Images don't belong in the copy. Output the rest of the data exactly.
[SOURCE DATA Boundary: Start]
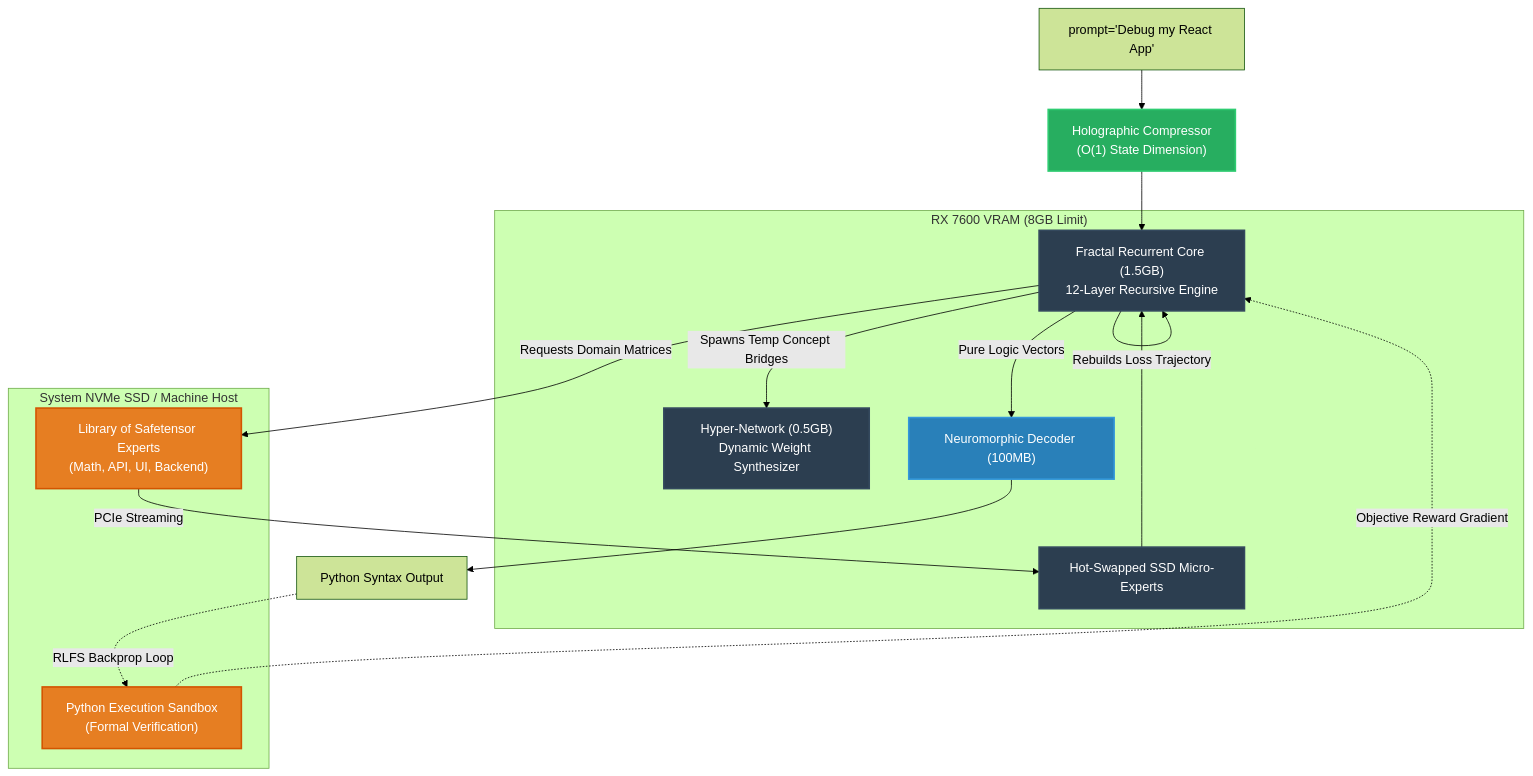
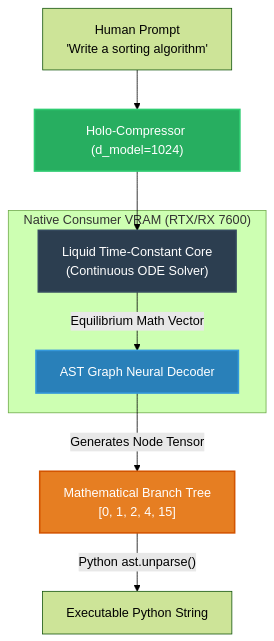
The diagram in README.md (IRSPlays/SNAP-C1), drawn with Mermaid (forest theme) before and after one commit. The commit also changed other lines of this file, not shown here.

Commit message:
docs: Rebrand to SNAP-C1 V3 Architecture

````diff
--- a/README.md
+++ b/README.md
@@ -56,35 +51,21 @@
 ```mermaid
 graph TD
     classDef core fill:#2C3E50,stroke:#34495E,stroke-width:2px,color:#fff;
     classDef memory fill:#27AE60,stroke:#2ECC71,stroke-width:2px,color:#fff;
-    classDef storage fill:#E67E22,stroke:#D35400,stroke-width:2px,color:#fff;
+    classDef target fill:#E67E22,stroke:#D35400,stroke-width:2px,color:#fff;
     classDef decoder fill:#2980B9,stroke:#3498DB,stroke-width:2px,color:#fff;
 
-    Input["prompt='Debug my React App'"] --> Compress
-    Compress["Holographic Compressor<br/>(O(1) State Dimension)"]:::memory --> Core
+    Input["Human Prompt<br/>'Write a sorting algorithm'"] --> Compress
+    Compress["Holo-Compressor (d_model=1024)"]:::memory --> Core
 
-    subgraph "RX 7600 VRAM (8GB Limit)"
-        Core["Fractal Recurrent Core (1.5GB)<br/>12-Layer Recursive Engine"]:::core
-        Hyper["Hyper-Network (0.5GB)<br/>Dynamic Weight Synthesizer"]:::core
-        Active["Hot-Swapped SSD Micro-Experts"]:::core
-        Dec["Neuromorphic Decoder (100MB)"]:::decoder
+    subgraph "Native Consumer VRAM (RTX/RX 7600)"
+        Core["Liquid Time-Constant Core<br/>(Continuous ODE Solver)"]:::core
+        Dec["AST Graph Neural Decoder"]:::decoder
         
-        Core -- "Rebuilds Loss Trajectory" --> Core
-        Core -- "Spawns Temp Concept Bridges" --> Hyper
+        Core -- "Equilibrium Math Vector" --> Dec
     end
 
-    subgraph "System NVMe SSD / Machine Host"
-        Store["Library of Safetensor Experts<br/>(Math, API, UI, Backend)"]:::storage
-        Sandbox["Python Execution Sandbox<br/>(Formal Verification)"]:::storage
-    end
-
-    Core -- "Requests Domain Matrices" --> Store
-    Store -- "PCIe Streaming" --> Active
-    Active --> Core
-
-    Core -- "Pure Logic Vectors" --> Dec
-    Dec --> Answer["Python Syntax Output"]
+    Dec -- "Generates Node Tensor" --> AST["Mathematical Branch Tree<br/>[0, 1, 2, 4, 15]"]:::target
     
-    Answer -. "RLFS Backprop Loop" .-> Sandbox
-    Sandbox -. "Objective Reward Gradient" .-> Core
+    AST -- "Python ast.unparse()" --> Output["Executable Python String"]
 ```
````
[SOURCE DATA Boundary: End]
**OUTPUT FOR THIS TASK:**
The diagram in README.md (IRSPlays/SNAP-C1), drawn with Mermaid (forest theme) before and after one commit. The commit also changed other lines of this file, not shown here.

Commit message:
docs: Rebrand to SNAP-C1 V3 Architecture

````diff
--- a/README.md
+++ b/README.md
@@ -56,35 +51,21 @@
 ```mermaid
 graph TD
     classDef core fill:#2C3E50,stroke:#34495E,stroke-width:2px,color:#fff;
     classDef memory fill:#27AE60,stroke:#2ECC71,stroke-width:2px,color:#fff;
-    classDef storage fill:#E67E22,stroke:#D35400,stroke-width:2px,color:#fff;
+    classDef target fill:#E67E22,stroke:#D35400,stroke-width:2px,color:#fff;
     classDef decoder fill:#2980B9,stroke:#3498DB,stroke-width:2px,color:#fff;
 
-    Input["prompt='Debug my React App'"] --> Compress
-    Compress["Holographic Compressor<br/>(O(1) State Dimension)"]:::memory --> Core
+    Input["Human Prompt<br/>'Write a sorting algorithm'"] --> Compress
+    Compress["Holo-Compressor (d_model=1024)"]:::memory --> Core
 
-    subgraph "RX 7600 VRAM (8GB Limit)"
-        Core["Fractal Recurrent Core (1.5GB)<br/>12-Layer Recursive Engine"]:::core
-        Hyper["Hyper-Network (0.5GB)<br/>Dynamic Weight Synthesizer"]:::core
-        Active["Hot-Swapped SSD Micro-Experts"]:::core
-        Dec["Neuromorphic Decoder (100MB)"]:::decoder
+    subgraph "Native Consumer VRAM (RTX/RX 7600)"
+        Core["Liquid Time-Constant Core<br/>(Continuous ODE Solver)"]:::core
+        Dec["AST Graph Neural Decoder"]:::decoder
         
-        Core -- "Rebuilds Loss Trajectory" --> Core
-        Core -- "Spawns Temp Concept Bridges" --> Hyper
+        Core -- "Equilibrium Math Vector" --> Dec
     end
 
-    subgraph "System NVMe SSD / Machine Host"
-        Store["Library of Safetensor Experts<br/>(Math, API, UI, Backend)"]:::storage
-        Sandbox["Python Execution Sandbox<br/>(Formal Verification)"]:::storage
-    end
-
-    Core -- "Requests Domain Matrices" --> Store
-    Store -- "PCIe Streaming" --> Active
-    Active --> Core
-
-    Core -- "Pure Logic Vectors" --> Dec
-    Dec --> Answer["Python Syntax Output"]
+    Dec -- "Generates Node Tensor" --> AST["Mathematical Branch Tree<br/>[0, 1, 2, 4, 15]"]:::target
     
-    Answer -. "RLFS Backprop Loop" .-> Sandbox
-    Sandbox -. "Objective Reward Gradient" .-> Core
+    AST -- "Python ast.unparse()" --> Output["Executable Python String"]
 ```
````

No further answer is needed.